“It was so spectacular and so fun, I’m going to take it a step further,” Esserman says. “After being under house arrest [for so long], I don’t care what it costs. We’re going.”
With COVID-19 restrictions eased, Americans are itching to explore. More than 80 percent of travelers are excited to travel again, according to a March survey of 4,000 Americans by Destination Analysts, a market research firm. Travel advisers and providers report that many are planning trips as big as they can afford — whether they’re ticking off places on their bucket lists, scheduling longer or higher-end trips than usual, or planning special destination reunions with friends and family to make up for lost time.
The online travel agency Expedia calls it the G.O.A.T. — or Greatest of All Trips — mindset and the leading travel trend of 2022.
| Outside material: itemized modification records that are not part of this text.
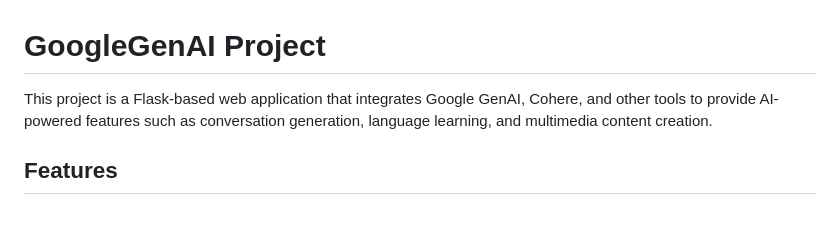
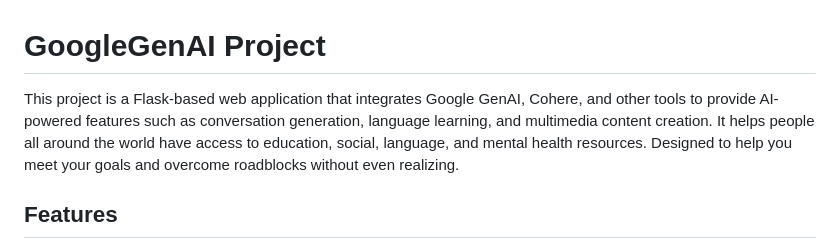
Before and after one commit to VynavinV/GoalGuidr, a Markdown page: README.md, the part around the change. Rendered like a GitHub page; blank space fills up the shorter version.

```diff
--- a/README.md
+++ b/README.md
@@ -1,6 +1,6 @@
 # GoogleGenAI Project
 
-This project is a Flask-based web application that integrates Google GenAI, Cohere, and other tools to provide AI-powered features such as conversation generation, language learning, and multimedia content creation.
+This project is a Flask-based web application that integrates Google GenAI, Cohere, and other tools to provide AI-powered features such as conversation generation, language learning, and multimedia content creation. It helps people all around the world have access to education, social, language, and mental health resources. Designed to help you meet your goals and overcome roadblocks without even realizing.
 
 ## Features
 
```
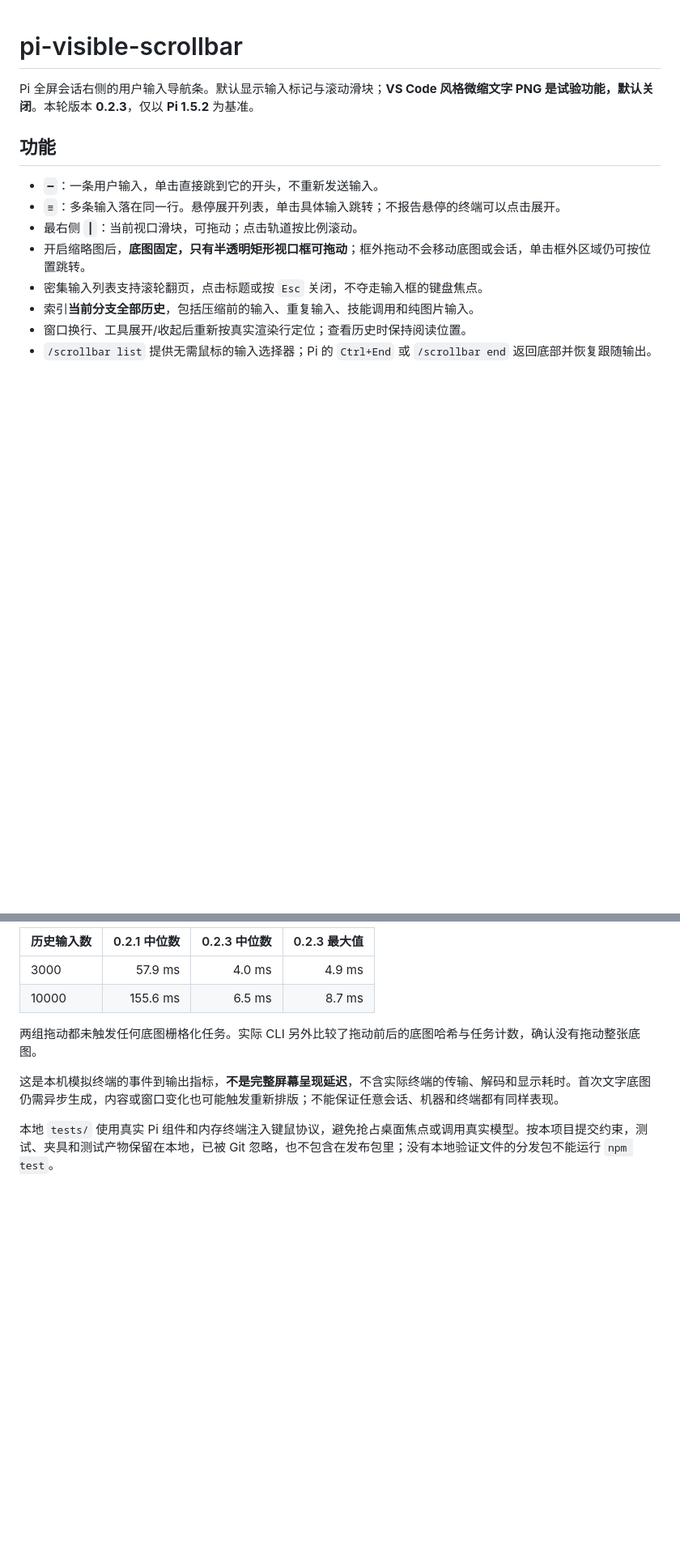
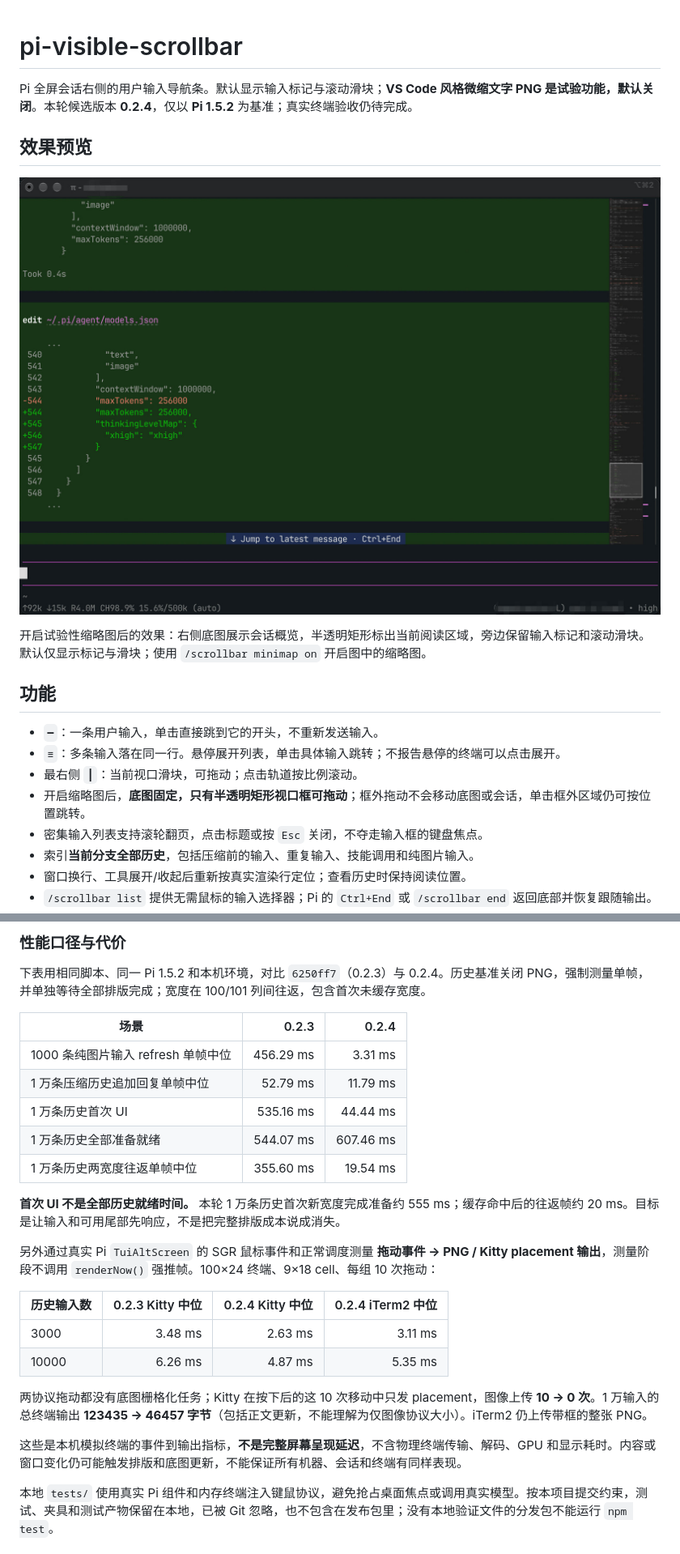
Before and after one commit to llc2214926/pi-visible-scrollbar, a Markdown page: README.md, 2 parts joined by grey strips. Shown at 81% size. GitHub-like rendering; pictures changed too: docs/assets/visible-scrollbar.jpg (added); blank space fills up the shorter version.

```diff
--- a/README.md
+++ b/README.md
@@ -1,6 +1,12 @@
 # pi-visible-scrollbar
 
-Pi 全屏会话右侧的用户输入导航条。默认显示输入标记与滚动滑块；**VS Code 风格微缩文字 PNG 是试验功能，默认关闭**。本轮版本 **0.2.3**，仅以 **Pi 1.5.2** 为基准。
+Pi 全屏会话右侧的用户输入导航条。默认显示输入标记与滚动滑块；**VS Code 风格微缩文字 PNG 是试验功能，默认关闭**。本轮候选版本 **0.2.4**，仅以 **Pi 1.5.2** 为基准；真实终端验收仍待完成。
+
+## 效果预览
+
+![Pi 全屏会话右侧的文字缩略图、视口框、输入标记与滚动条](docs/assets/visible-scrollbar.jpg)
+
+开启试验性缩略图后的效果：右侧底图展示会话概览，半透明矩形标出当前阅读区域，旁边保留输入标记和滚动滑块。默认仅显示标记与滑块；使用 `/scrollbar minimap on` 开启图中的缩略图。
 
 ## 功能
 
@@ -137,12 +147,28 @@ PI_SCROLLBAR_TEST_PROTOCOL=none python3 tests/cli.py
 
-| 历史输入数 | 0.2.1 中位数 | 0.2.3 中位数 | 0.2.3 最大值 |
+### 性能口径与代价
+
+下表用相同脚本、同一 Pi 1.5.2 和本机环境，对比 `6250ff7`（0.2.3）与 0.2.4。历史基准关闭 PNG，强制测量单帧，并单独等待全部排版完成；宽度在 100/101 列间往返，包含首次未缓存宽度。
+
+| 场景 | 0.2.3 | 0.2.4 |
+| --- | ---: | ---: |
+| 1000 条纯图片输入 refresh 单帧中位 | 456.29 ms | 3.31 ms |
+| 1 万条压缩历史追加回复单帧中位 | 52.79 ms | 11.79 ms |
+| 1 万条历史首次 UI | 535.16 ms | 44.44 ms |
+| 1 万条历史全部准备就绪 | 544.07 ms | 607.46 ms |
+| 1 万条历史两宽度往返单帧中位 | 355.60 ms | 19.54 ms |
+
+**首次 UI 不是全部历史就绪时间。** 本轮 1 万条历史首次新宽度完成准备约 555 ms；缓存命中后的往返帧约 20 ms。目标是让输入和可用尾部先响应，不是把完整排版成本说成消失。
+
+另外通过真实 Pi `TuiAltScreen` 的 SGR 鼠标事件和正常调度测量 **拖动事件 → PNG / Kitty placement 输出**，测量阶段不调用 `renderNow()` 强推帧。100×24 终端、9×18 cell、每组 10 次拖动：
+
+| 历史输入数 | 0.2.3 Kitty 中位 | 0.2.4 Kitty 中位 | 0.2.4 iTerm2 中位 |
 | --- | ---: | ---: | ---: |
-| 3000 | 57.9 ms | 4.0 ms | 4.9 ms |
-| 10000 | 155.6 ms | 6.5 ms | 8.7 ms |
+| 3000 | 3.48 ms | 2.63 ms | 3.11 ms |
+| 10000 | 6.26 ms | 4.87 ms | 5.35 ms |
 
-两组拖动都未触发任何底图栅格化任务。实际 CLI 另外比较了拖动前后的底图哈希与任务计数，确认没有拖动整张底图。
+两协议拖动都没有底图栅格化任务；Kitty 在按下后的这 10 次移动中只发 placement，图像上传 **10 → 0 次**。1 万输入的总终端输出 **123435 → 46457 字节**（包括正文更新，不能理解为仅图像协议大小）。iTerm2 仍上传带框的整张 PNG。
 
-这是本机模拟终端的事件到输出指标，**不是完整屏幕呈现延迟**，不含实际终端的传输、解码和显示耗时。首次文字底图仍需异步生成，内容或窗口变化也可能触发重新排版；不能保证任意会话、机器和终端都有同样表现。
+这些是本机模拟终端的事件到输出指标，**不是完整屏幕呈现延迟**，不含物理终端传输、解码、GPU 和显示耗时。内容或窗口变化仍可能触发排版和底图更新，不能保证所有机器、会话和终端有同样表现。
 
 本地 `tests/` 使用真实 Pi 组件和内存终端注入键鼠协议，避免抢占桌面焦点或调用真实模型。按本项目提交约束，测试、夹具和测试产物保留在本地，已被 Git 忽略，也不包含在发布包里；没有本地验证文件的分发包不能运行 `npm test`。
 
```
Also changed, not shown: other parts of README.md (+14 -10 lines), 12 other files.
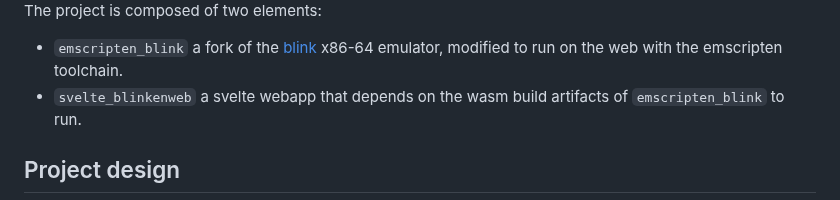
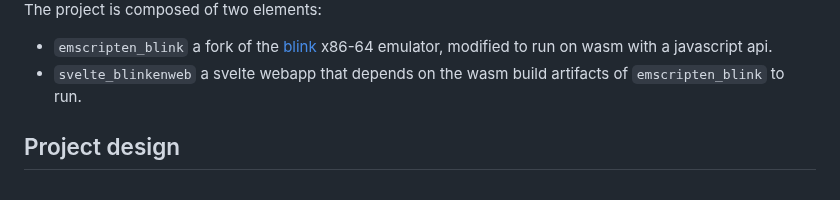
Before and after one commit to robalb/x86-64-playground, a Markdown page: readme.md, the part around the change. GitHub-like rendering.

```diff
--- a/readme.md
+++ b/readme.md
@@ -5,7 +5,7 @@ a wasm-based x86-64 assembly playground, running entirely in the browser
 <img src="./docs/preview.png" />
 
 The project is composed of two elements:
-- `emscripten_blink` a fork of the [blink](https://github.com/jart/blink/) x86-64 emulator, modified to run on the web with the emscripten toolchain.
+- `emscripten_blink` a fork of the [blink](https://github.com/jart/blink/) x86-64 emulator, modified to run on wasm with a javascript api.
 - `svelte_blinkenweb` a svelte webapp that depends on the wasm build artifacts of `emscripten_blink` to run.
 
 
```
“Consciously or subconsciously, we’ve adopted a philosophy of how important it is to live in the moment, because we saw how quickly things can change,” says Justin Smith, the owner of Evolved Traveler, a travel agency in Beverly Hills, California. “Many freedoms we take for granted, we lost for a while. It shook a lot of us to the core [and led us] to say, ‘I’m going to make the most of my life. I’m not going to put things off. I’m going to do it now and bigger than before because I’m going to do it right.’ ”
In a survey of 3,000 global travelers, American Express found that 55 percent want to book a once-in-a-lifetime vacation. Depending on the traveler, that can mean a long-imagined trip to an iconic destination like Paris or Rome, or an exotic, faraway adventure. Amadeus, an airline information technology company, for example, reports a 36 percent increase in searches for Tanzania, a popular safari destination, and nearly 50 percent more searches for cities near Machu Picchu in Peru.